Rising seas, changing salt lines, and drinking water salinization

Elsevier, Current Opinion in Environmental Sustainability, Volume 50, June 2021
Lassiter A.

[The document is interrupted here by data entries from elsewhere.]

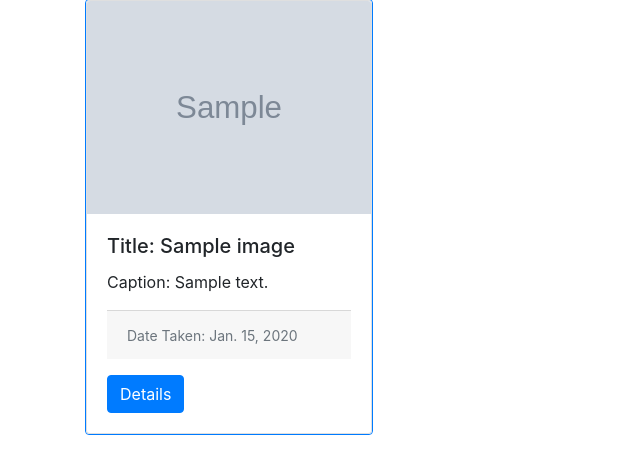
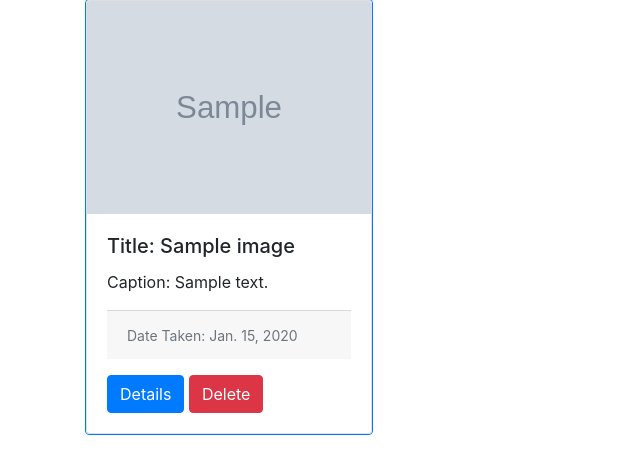
Before and after one commit to obewas/photo-gallery, a Django app: page / in a window 1280 px wide. Shown: the part 172-647 px from the top of the page, without its empty margins (0-640 px from the left). Run offline with Django 3.2, Linux system fonts and the light colour scheme; tables that the repository leaves empty hold one stand-in row (values such as "Sample post"); grey boxes marked "Sample" are stand-in pictures; some libraries are stand-ins or nearby versions.

Commit message:
added delete view

```diff
--- a/gallery/templates/photo_list.html
+++ b/gallery/templates/photo_list.html
@@ -21,17 +21,17 @@
 
 </div>
 {% for photo in photos %}
-<div class="card border-primary mb-3" style="max-width: 18rem; display:grid;">
+<div class="card border-primary mb-3" style="width: 18rem; display:grid;">
     <div class="card-group">
 
         <div class="card">
-      <img class="card-img-top" src="{{ photo.image.url }}" alt="Card image cap">
+            <img class="card-img-top img-fluid" src="{{ photo.image.url }}" alt="Card image cap">
             <div class="card-body">
                 <h5 class="card-title">Title: {{photo.label}}</h5>
                 <p class="card-text">Caption: {{photo.description}}</p>
                 <p class="card-footer"><small class="text-muted">Date Taken: {{photo.year_taken}}</small></p>
                 <a href="{% url 'photo' photo.pk %}" class="btn btn-primary">Details</a>
-
+                <a href="{% url 'delete' photo.pk %}" class="btn btn-danger">Delete</a>
             </div>
         </div>
     </div>
--- a/gallery/urls.py
+++ b/gallery/urls.py
@@ -6,4 +6,5 @@ urlpatterns = [
     path('', views.photo_list, name='photo_list'),
     url(r'^photo/(\d+)',views.single_photo,name ='photo'),
     url(r'^create/$', views.create_photo, name='create'),
+    url(r'^delete/(\d+)$', views.delete_photo, name='delete'),
 ]
--- a/gallery/views.py
+++ b/gallery/views.py
@@ -20,7 +20,7 @@ def single_photo(request, photo_id):
     return render(request, 'photo.html', {'photo':photo})
 
 def create_photo(request):
-    form = PhotoCreateForm(request.POST)
+    form = PhotoCreateForm(request.POST, request.FILES)
     if form.is_valid():
         label=form.cleaned_data['label']
         image = form.cleaned_data['image']
@@ -33,3 +33,8 @@ def create_photo(request):
         form = PhotoCreateForm()
 
     return render(request, 'create_photo.html', {'form':form})
+
+def delete_photo(request, photo_id):
+    photo = Image.objects.get(pk=photo_id)
+    photo.delete()
+    return redirect('/')
```
Also changed, not shown: media/photos/tshirt.jpeg (added), media/photos/watch_XXQTRvS.jpeg (added). Lines whose indentation alone changed are shown as unchanged.
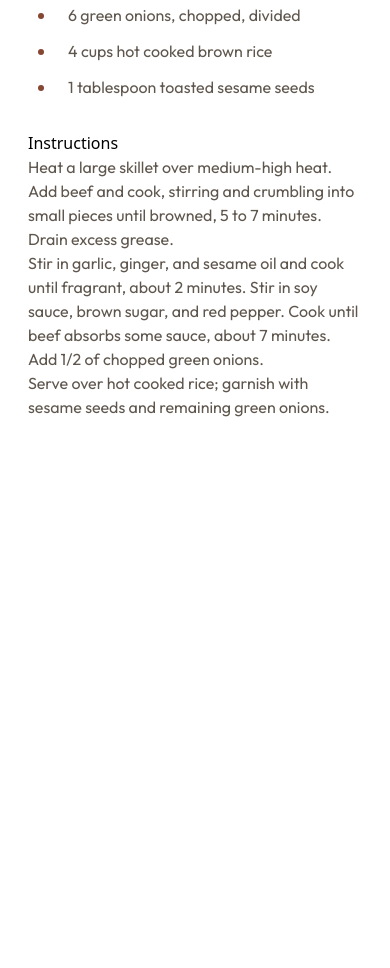
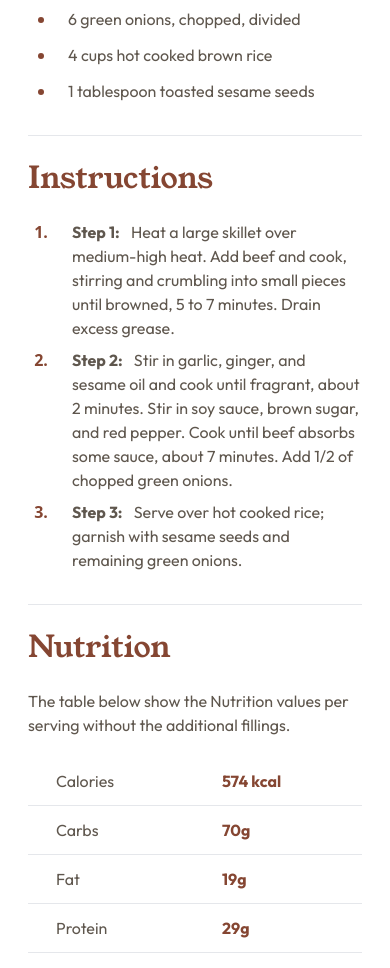
Before and after one commit to onivardi/odin-recipes, a website: page src/index.html in a window 390 px wide. Shown: the part 1029-1997 px from the top of the page. Before the commit the page ends 1448 px from the top, so only its background shows below. Drawn offline with Linux system fonts and the light colour scheme.

Commit message:
finish mobile version

```diff
--- a/src/index.html
+++ b/src/index.html
@@ -18,14 +18,15 @@
       <div class="bg-white">
         <!--Image Food Section-->
 
-        <img class="object-cover w-full h-48"
+        <img
+          class="object-cover w-full h-48"
           src="../assets/beefbowl.jpg"
           alt="Finished Korean Beff Bowl"
         />
 
         <div class="px-7">
           <!--Food Description Section-->
-            <section >
+          <section>
             <h1 class="my-7">Easy Korean Beef Bowl</h1>
             <p class="mb-8">
               This delicious Korean beef bowl is quick and easy to make with
@@ -37,28 +38,35 @@
           </section>
 
           <!--Preparation Time Section-->
-            <section class=" bg-roseWhite p-6 rounded-xl">
-                <p class="text-secondary font-bold text-xl mb-4">Preparation time<p>
+          <section class="bg-roseWhite p-6 rounded-xl">
+            <p class="text-secondary font-bold text-xl mb-4">
+              Preparation time
+            </p>
+            <p></p>
             <ul class="list-disc pl-6 marker:text-secondary space-y-3">
-                    <li><p><span class="p-0 ml-4">
-                            Total:
-                        </span> Approximately 25 minutes</p>
+              <li>
+                <p>
+                  <span class="p-0 ml-4"> Total: </span> Approximately 25
+                  minutes
+                </p>
               </li>
-                    <li><p><span class="p-0 ml-4">
-                            Preparation:
-                        </span> 10 minutes</p>
+              <li>
+                <p><span class="p-0 ml-4"> Preparation: </span> 10 minutes</p>
               </li>
-                    <li><p><span class="p-0 ml-4">
-                            Cooking:
-                        </span> 15 minutes</p>
+              <li>
+                <p><span class="p-0 ml-4"> Cooking: </span> 15 minutes</p>
               </li>
             </ul>
           </section>
 
+          <!--Ingredients, Instruction and Nutrition Sections-->
+          <div class="divide-y">
             <!--Ingredients Section-->
             <section class="my-8">
-                <h2 class="mb-5">Ingredients</h2>
-                <ul class="list-disc pl-7 space-y-3 marker:text-primary marker:pr-7">
+              <h2 class="mb-6">Ingredients</h2>
+              <ul
+                class="list-disc pl-7 space-y-3 marker:text-primary marker:pr-7"
+              >
                 <li>
                   <p class="ml-3">1 pound lean ground beef</p>
                 </li>
@@ -81,7 +89,8 @@
                   <p class="ml-3">¼ teaspoon crushed red pepper</p>
                 </li>
                 <li>
-                        <p class="ml-3">6 green onions, chopped, divided</p></li>
+                  <p class="ml-3">6 green onions, chopped, divided</p>
+                </li>
                 <li>
                   <p class="ml-3">4 cups hot cooked brown rice</p>
                 </li>
@@ -92,28 +101,76 @@
             </section>
 
             <!--Intructions Section-->
-            <section>
-                <h3>Instructions</h3>
-                <ol>
+            <section class="my-8">
+              <h2 class="my-6">Instructions</h2>
+              <ol
+                class="list-decimal pl-6 marker:text-primary marker:font-bold space-y-2"
+              >
                 <li>
-                        <p>Heat a large skillet over medium-high heat. Add beef and cook,
-                            stirring and crumbling into small pieces until browned, 5 to 7
-                            minutes. Drain excess grease.</p>
+                  <p class="ml-5">
+                    <span class="mr-2">Step 1:</span>
+                    Heat a large skillet over medium-high heat. Add beef and
+                    cook, stirring and crumbling into small pieces until
+                    browned, 5 to 7 minutes. Drain excess grease.
+                  </p>
                 </li>
                 <li>
-                        <p>Stir in garlic, ginger, and sesame oil and cook until fragrant,
-                            about 2 minutes. Stir in soy sauce, brown sugar, and red pepper.
-                            Cook until beef absorbs some sauce, about 7 minutes. Add 1/2 of
-                            chopped green onions.</p>
+                  <p class="ml-5">
+                    <span class="mr-2">Step 2:</span>
+                    Stir in garlic, ginger, and sesame oil and cook until
+                    fragrant, about 2 minutes. Stir in soy sauce, brown sugar,
+                    and red pepper. Cook until beef absorbs some sauce, about 7
+                    minutes. Add 1/2 of chopped green onions.
+                  </p>
                 </li>
                 <li>
-                        <p>Serve over hot cooked rice; garnish with sesame seeds and remaining green onions.</p>
+                  <p class="ml-5">
+                    <span class="mr-2">Step 3:</span>
+                    Serve over hot cooked rice; garnish with sesame seeds and
+                    remaining green onions.
+                  </p>
                 </li>
               </ol>
             </section>
 
+            <!--Nutrition Section-->
+            <section class="my-8">
+              <h2 class="my-6">Nutrition</h2>
+              <p>
+                The table below show the Nutrition values per serving without
+                the additional fillings.
+              </p>
+              <table class="table-auto w-full mt-5">
+                <tbody>
+                  <tr>
+                    <td><p>Calories</p></td>
+                    <td>
+                      <p class="font-bold text-primary">574 kcal</p>
+                    </td>
+                  </tr>
+                  <tr>
+                    <td><p>Carbs</p></td>
+                    <td>
+                      <p class="font-bold text-primary">70g</p>
+                    </td>
+                  </tr>
+                  <tr>
+                    <td><p>Fat</p></td>
+                    <td>
+                      <p class="font-bold text-primary">19g</p>
+                    </td>
+                  </tr>
+                  <tr>
+                    <td><p>Protein</p></td>
+                    <td>
+                      <p class="font-bold text-primary">29g</p>
+                    </td>
+                  </tr>
+                </tbody>
+              </table>
+            </section>
           </div>
-
+        </div>
       </div>
     </main>
   </body>
--- a/src/input.css
+++ b/src/input.css
@@ -27,4 +27,12 @@
     span {
         @apply font-bold;
     }
+
+    td {
+        @apply py-3;
+        @apply pl-7
+    }
+    tr {
+        @apply border-b
+    }
 }
```
Also changed, not shown: src/output.css. Lines whose indentation alone changed are shown as unchanged.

As sea level rise drives saltwater farther inland, drinking water supplies of some coastal cities will be contaminated. This paper evaluates how climate change is shifting the location of ‘salt lines,’ the zone where coastal fresh water meets the ocean, and implications for drinking water management. It focuses on changes from climate, as opposed to water overuse or water quality mismanagement, and reviews recent literature along three dimensions. Firstly, the paper reviews regulations on salinity in drinking water. Secondly, the paper summarizes studies on surface water and groundwater salinization, as it relates to both slow-onset change and extreme events. Thirdly, it reviews management responses. To minimize risk to potable water supplies,the paper suggests layered adaptation: managing for periods of short-term water loss, while fundamentally changing drinking water systems at risk of long-term salinization; implementing local, technical solutions to avoid or remove salt, while transforming regional watershed freshwater flows.